From Medellín’s traditional Christmas lights—considered by National Geographic magazine as one of the 10 most amazing in the world—to the colorful and flavorful typical seasonal dishes filling Colombian tables, such as ajiaco santafereño, lechona, tamales, natilla, and buñuelos, there are many reasons why Colombia is a unique place to revel in the Christmas spirit.
Therefore, if you want your foreign friends to experience spending the holidays in our country, prepare their voices to sing Christmas carols, move their hips at family parties, eat until they are stuffed, embody the joy that characterizes us, and feel truly at home, we invite you to share this interesting information about Christmas in Colombia with them, as the country has become the preferred destination to celebrate the holiday season.
Colombian Christmas traditions
- In Colombia, the Christmas season lasts more than a month! This is no exaggeration, because it officially starts on December 7th, when the country is lit up by candles, and ends on January 6th with the celebration of the Three Kings. It goes without saying that some people don’t want to wait, so they begin decorating the tree in November, to awaken the Christmas spirit as soon as possible.
- December 7th, the day of the Immaculate Conception is also the day in which the majority of Colombian children receive First Communion, a religious ceremony in which children receive the Eucharist for the first time.
- From December 16th to the 24th, the Novena de Aguinaldos prayers are read. Mother María Ignacia, a Bogotá-born nun from La Enseñanza School, modified the final text in the 19th century. This is one of the most highly anticipated celebrations for everyone, because in addition to being a space to approach spirituality, it is the perfect time to gather the family together and eat to your heart’s content. Buñuelos and natilla are the most popular treats during these gatherings.

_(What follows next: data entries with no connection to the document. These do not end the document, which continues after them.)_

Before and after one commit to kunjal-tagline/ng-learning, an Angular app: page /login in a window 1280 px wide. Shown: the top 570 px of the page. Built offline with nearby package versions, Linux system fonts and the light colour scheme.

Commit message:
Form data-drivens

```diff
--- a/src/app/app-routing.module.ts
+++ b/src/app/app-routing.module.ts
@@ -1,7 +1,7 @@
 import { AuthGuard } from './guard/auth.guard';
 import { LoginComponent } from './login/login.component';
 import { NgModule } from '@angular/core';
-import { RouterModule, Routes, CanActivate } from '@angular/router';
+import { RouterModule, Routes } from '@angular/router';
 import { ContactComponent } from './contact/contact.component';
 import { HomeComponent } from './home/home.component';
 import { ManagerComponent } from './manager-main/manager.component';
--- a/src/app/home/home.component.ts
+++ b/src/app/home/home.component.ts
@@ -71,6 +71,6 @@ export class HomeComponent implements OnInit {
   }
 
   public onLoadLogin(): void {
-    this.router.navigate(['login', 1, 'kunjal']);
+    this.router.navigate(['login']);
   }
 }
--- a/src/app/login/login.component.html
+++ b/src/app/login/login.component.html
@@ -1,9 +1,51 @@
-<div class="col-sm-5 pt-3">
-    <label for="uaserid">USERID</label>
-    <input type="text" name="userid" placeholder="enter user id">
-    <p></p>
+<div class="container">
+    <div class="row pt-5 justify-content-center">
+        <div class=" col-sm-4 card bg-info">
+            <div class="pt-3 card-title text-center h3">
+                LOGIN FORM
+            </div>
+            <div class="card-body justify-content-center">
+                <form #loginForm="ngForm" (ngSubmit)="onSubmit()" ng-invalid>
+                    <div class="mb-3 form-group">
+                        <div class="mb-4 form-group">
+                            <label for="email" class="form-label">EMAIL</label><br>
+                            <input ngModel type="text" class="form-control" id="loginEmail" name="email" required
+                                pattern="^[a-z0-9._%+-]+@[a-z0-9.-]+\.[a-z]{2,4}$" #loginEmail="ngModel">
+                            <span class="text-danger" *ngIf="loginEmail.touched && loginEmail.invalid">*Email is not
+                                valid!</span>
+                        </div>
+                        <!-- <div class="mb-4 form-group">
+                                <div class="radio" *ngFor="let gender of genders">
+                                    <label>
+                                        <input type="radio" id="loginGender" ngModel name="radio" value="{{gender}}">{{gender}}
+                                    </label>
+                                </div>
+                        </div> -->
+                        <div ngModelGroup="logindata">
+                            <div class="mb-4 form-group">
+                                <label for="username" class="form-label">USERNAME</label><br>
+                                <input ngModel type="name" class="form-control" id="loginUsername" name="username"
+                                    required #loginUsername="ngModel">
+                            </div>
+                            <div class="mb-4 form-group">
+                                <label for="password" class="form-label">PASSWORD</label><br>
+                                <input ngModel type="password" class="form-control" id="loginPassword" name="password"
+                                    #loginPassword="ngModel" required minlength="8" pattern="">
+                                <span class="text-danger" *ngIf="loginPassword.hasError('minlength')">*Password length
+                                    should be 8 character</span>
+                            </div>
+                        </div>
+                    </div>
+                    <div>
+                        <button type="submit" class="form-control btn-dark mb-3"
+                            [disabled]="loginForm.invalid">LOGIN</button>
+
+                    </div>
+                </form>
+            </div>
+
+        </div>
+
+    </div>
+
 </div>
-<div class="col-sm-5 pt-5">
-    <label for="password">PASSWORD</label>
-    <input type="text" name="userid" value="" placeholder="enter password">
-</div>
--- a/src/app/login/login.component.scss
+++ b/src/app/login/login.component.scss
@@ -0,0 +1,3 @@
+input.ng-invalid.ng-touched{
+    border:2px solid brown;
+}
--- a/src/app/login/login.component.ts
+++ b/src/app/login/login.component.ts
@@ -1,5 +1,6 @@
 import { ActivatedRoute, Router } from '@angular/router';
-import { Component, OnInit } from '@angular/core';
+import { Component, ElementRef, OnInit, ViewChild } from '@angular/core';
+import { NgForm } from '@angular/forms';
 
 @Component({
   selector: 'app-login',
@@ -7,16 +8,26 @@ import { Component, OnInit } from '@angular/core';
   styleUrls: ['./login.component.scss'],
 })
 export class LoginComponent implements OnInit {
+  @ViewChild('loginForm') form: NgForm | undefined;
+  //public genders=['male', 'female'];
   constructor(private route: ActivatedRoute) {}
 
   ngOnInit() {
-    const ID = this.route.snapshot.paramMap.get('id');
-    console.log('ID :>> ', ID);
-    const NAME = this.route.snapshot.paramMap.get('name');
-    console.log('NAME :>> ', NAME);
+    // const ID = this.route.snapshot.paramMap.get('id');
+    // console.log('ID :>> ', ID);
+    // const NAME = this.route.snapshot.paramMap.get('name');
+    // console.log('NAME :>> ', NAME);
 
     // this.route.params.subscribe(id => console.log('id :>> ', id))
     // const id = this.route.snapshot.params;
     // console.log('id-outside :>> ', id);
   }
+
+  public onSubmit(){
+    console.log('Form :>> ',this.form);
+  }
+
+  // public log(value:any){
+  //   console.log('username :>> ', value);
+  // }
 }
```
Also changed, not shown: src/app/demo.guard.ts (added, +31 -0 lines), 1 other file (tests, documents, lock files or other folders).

- In Colombia, Niño Dios, not Santa Claus, brings the gifts to children. Niño Dios or Niño Jesús is the symbol that represents Jesus’s childhood. Children are told that he goes to each house to deliver the gifts that they requested by letter.
- Each December, around 74 million bottles of aguardiente and 42 million bottles of rum are sold. Colombians like to accompany their celebrations with a drink that brings cheer to their lives. Although aguardiente, also called guaro, is the most popular, rum and lots of beer are also popular drinks.
- During this season, Colombians eat approximately 99,555 tons of chicken. It is a main ingredient in typical Christmas dishes, because ajiaco is not ajiaco without chicken and tamale is not tamale without chicken!
- Groups of friends and coworkers sing and exchange traditional aguinaldos—a fun way to celebrate the end-of-year festivities.
- On December 31st, in some parts of the country, people burn a doll representing the outgoing year. It is usually made as a family, gathering old clothes and stuffing them with newspaper. The doll is lit on fire after the clock strikes midnight, in order to say farewell to the previous year.
- María, Jesús, and José are very popular names in Colombia to honor these characters.
These are just a few things that Colombians do during the Christmas season to have fun, spend time with family, and celebrate the end-of-year holidays as only can be done in Colombia.